Provided records:
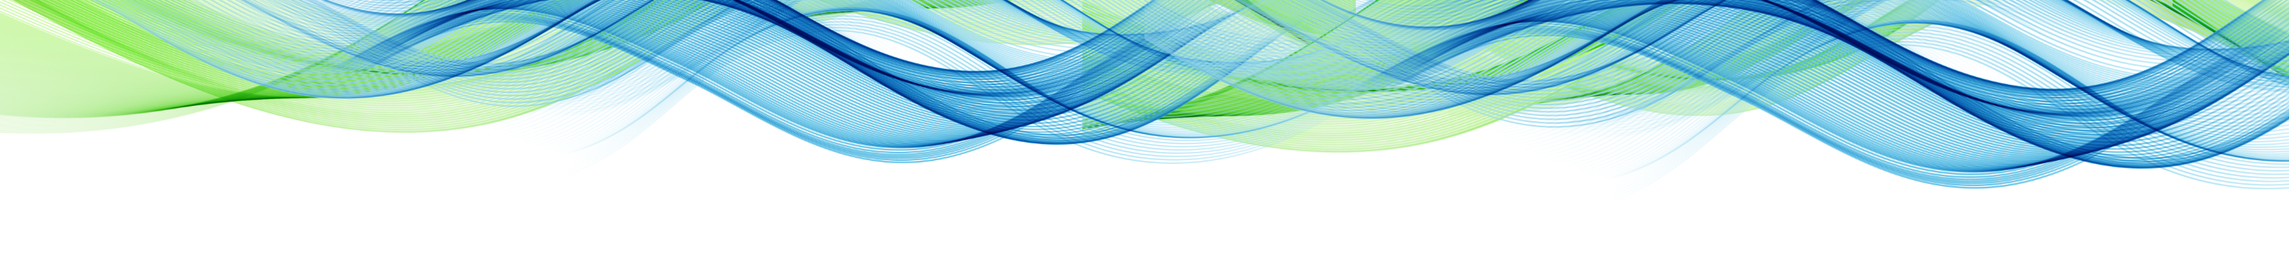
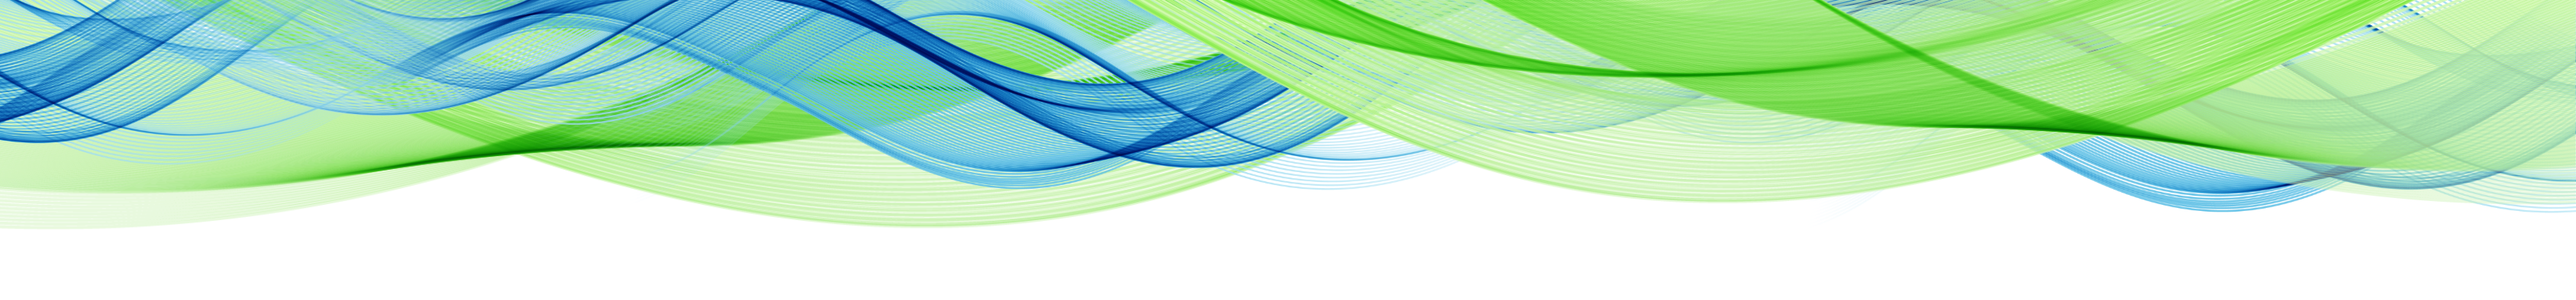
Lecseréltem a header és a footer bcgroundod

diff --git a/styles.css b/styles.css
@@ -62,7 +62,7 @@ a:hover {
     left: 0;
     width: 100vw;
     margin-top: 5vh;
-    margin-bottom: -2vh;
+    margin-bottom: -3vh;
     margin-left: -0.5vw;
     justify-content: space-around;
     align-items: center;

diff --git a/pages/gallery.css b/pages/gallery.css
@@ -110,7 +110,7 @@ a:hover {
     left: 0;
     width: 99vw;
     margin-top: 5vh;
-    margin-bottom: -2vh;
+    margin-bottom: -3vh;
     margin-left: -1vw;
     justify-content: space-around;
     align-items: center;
...
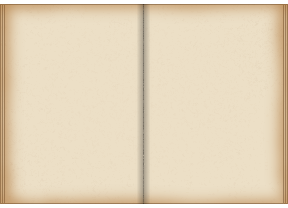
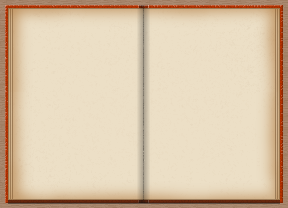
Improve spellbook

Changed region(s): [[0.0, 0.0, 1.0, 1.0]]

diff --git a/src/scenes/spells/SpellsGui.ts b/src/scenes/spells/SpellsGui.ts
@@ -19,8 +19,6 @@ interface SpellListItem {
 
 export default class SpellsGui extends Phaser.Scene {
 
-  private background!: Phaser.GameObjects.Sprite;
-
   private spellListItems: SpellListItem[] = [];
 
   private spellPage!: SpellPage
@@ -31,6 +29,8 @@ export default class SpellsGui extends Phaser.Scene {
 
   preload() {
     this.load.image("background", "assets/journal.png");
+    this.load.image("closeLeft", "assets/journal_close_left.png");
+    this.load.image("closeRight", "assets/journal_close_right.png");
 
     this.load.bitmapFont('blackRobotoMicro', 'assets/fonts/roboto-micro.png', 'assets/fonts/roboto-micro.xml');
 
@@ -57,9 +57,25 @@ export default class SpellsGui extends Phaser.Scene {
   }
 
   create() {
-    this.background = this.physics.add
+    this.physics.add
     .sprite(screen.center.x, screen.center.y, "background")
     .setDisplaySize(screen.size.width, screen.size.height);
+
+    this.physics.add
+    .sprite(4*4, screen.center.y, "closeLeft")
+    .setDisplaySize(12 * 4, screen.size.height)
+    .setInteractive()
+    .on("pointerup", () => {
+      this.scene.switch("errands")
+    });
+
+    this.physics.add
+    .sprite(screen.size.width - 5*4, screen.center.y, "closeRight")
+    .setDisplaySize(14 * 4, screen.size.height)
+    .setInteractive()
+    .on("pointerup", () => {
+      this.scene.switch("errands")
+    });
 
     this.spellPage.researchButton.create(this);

Brief:
If a line in the entries above contains "center", report it.

Exercise solution:
     align-items: center;
     align-items: center;
     .sprite(screen.center.x, screen.center.y, "background")
+    .sprite(4*4, screen.center.y, "closeLeft")
+    .sprite(screen.size.width - 5*4, screen.center.y, "closeRight")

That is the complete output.